donned his war-gear, indifferent to death;
his mighty, hand-forged, fine-webbed mail
would soon meet with the menace underwater.
It would keep the bone-cage of his body safe…
[His helmet] was of beaten gold,
princely headgear hooped and hasped
by a weapon-smith who had worked wonders. . . .”
Beowulf ( lines 1442–1452)
Beowulf, greatest of all warriors, not only strong, but also courageous and loyal, this man has served trough decades as the best example of the perfect hero. Always full of strength and indifferent to death Beowulf defeated his enemies fearlessly and without pity. People were thankful to him for saving their lives, kings gave him treasures for his honorable service, and yet he remained humble, knowing he was nothing but a man, and no matter his strength one day or another he might die. However, no matter how many characteristic of the mighty Beowulf is considered to be, in my opinion he is not really that close to be the perfect hero, actually I think he is quite far from heroism.

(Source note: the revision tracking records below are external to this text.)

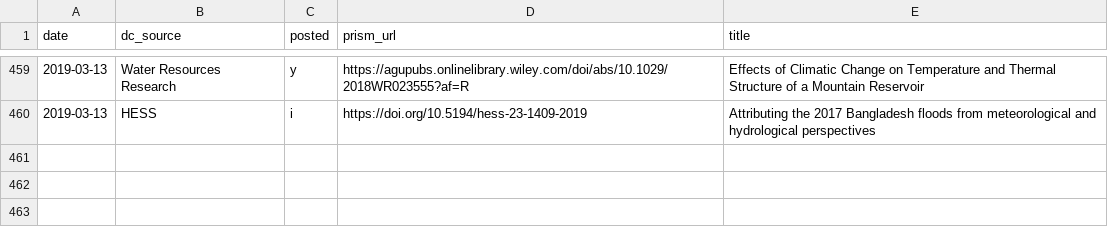
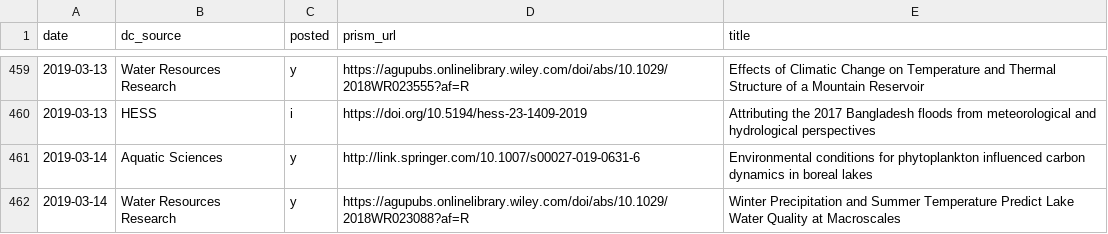
Before and after one commit to feedpapers/limnopapers, a CSV file: log.csv, drawn as a sheet; only a part is shown, gaps mark what is left out; the diff names each change by its address in the sheet, - before the commit and + after, or states it on an @@ line.

```diff
--- a/log.csv
+++ b/log.csv
+row 461: 2019-03-14 | Aquatic Sciences | y | http://link.springer.com/10.1007/s00027-019-0631-6 | Environmental conditions for phytoplankton influenced carbon dynamics in boreal lakes
+row 462: 2019-03-14 | Water Resources Research | y | https://agupubs.onlinelibrary.wiley.com/doi/abs/10.1029/2018WR023088?af=R | Winter Precipitation and Summer Temperature Predict Lake Water Quality at Macroscales
```
Also changed, not shown: limnopapers/keywords.csv, 1 other file.
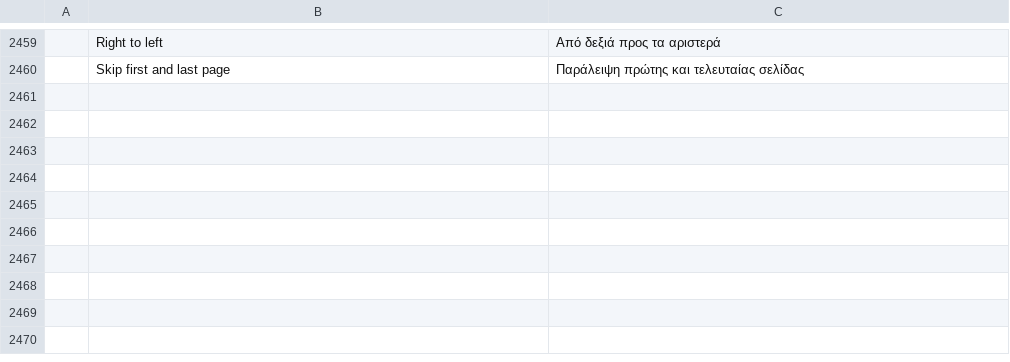
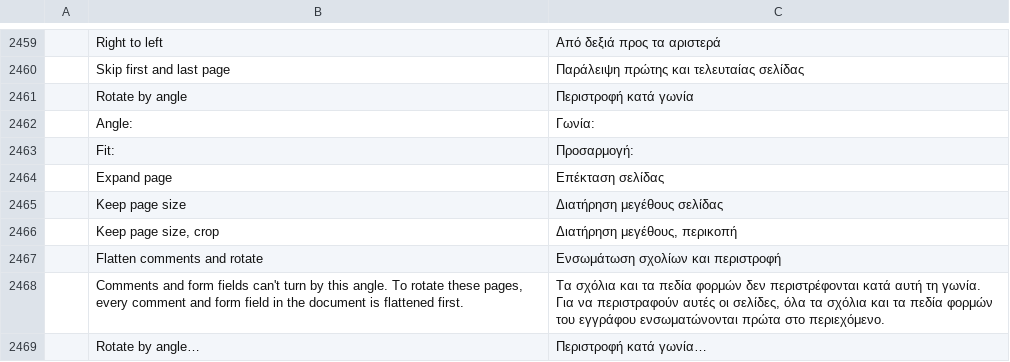
Before and after one commit to AbdusamadAzamatov/pdfcraft-plus, a TSV file: crates/ui-egui/src/i18n/el.tsv, drawn as a sheet; only a part is shown, gaps mark what is left out; the diff names each change by its address in the sheet, - before the commit and + after, or states it on an @@ line.

```diff
--- a/crates/ui-egui/src/i18n/el.tsv
+++ b/crates/ui-egui/src/i18n/el.tsv
+row 2461:  | Rotate by angle | Περιστροφή κατά γωνία
+row 2462:  | Angle: | Γωνία:
+row 2463:  | Fit: | Προσαρμογή:
+row 2464:  | Expand page | Επέκταση σελίδας
+row 2465:  | Keep page size | Διατήρηση μεγέθους σελίδας
+row 2466:  | Keep page size, crop | Διατήρηση μεγέθους, περικοπή
+row 2467:  | Flatten comments and rotate | Ενσωμάτωση σχολίων και περιστροφή
+row 2468:  | Comments and form fields can't turn by this angle. To rotate these pages, every comment and form field in the document is flattened first. | Τα σχόλια και τα πεδία φορμών δεν περιστρέφονται κατά αυτή τη γωνία. Για να περιστραφούν αυτές οι σελίδες, όλα τα σχόλια και τα πεδία φορμών του εγγράφου ενσωματώνονται πρώτα στο περιεχόμενο.
+row 2469:  | Rotate by angle… | Περιστροφή κατά γωνία…
```
Also changed, not shown: crates/ui-egui/src/i18n/bg.tsv, crates/ui-egui/src/i18n/kk.tsv, 39 other files.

The Anglo-Saxon novel, Beowulf, is known for being an epic narrative, and what do epic narratives include? Of course, they include heroes. Nevertheless, no matter how much I look into the readings I could find no hero at all. I must admit that for a moment Beowulf came very close to my idea of hero; the reason why I cannot recall Beowulf as the great hero he is considered to be, is that after comparing him with the great villain Grendel, I found not such a big difference between this characters thoughts and actions. Let me guess, you are surprise, and never had you expected me to compare one of literature’s greatest idols, with a horrible and terrifying monster, like Grendel, but here come my arguments of why Beowulf actions sometimes clearly resemble Grendel’s actions. First I might claim the reasons why Beowulf was very, very close to fit into my heroic...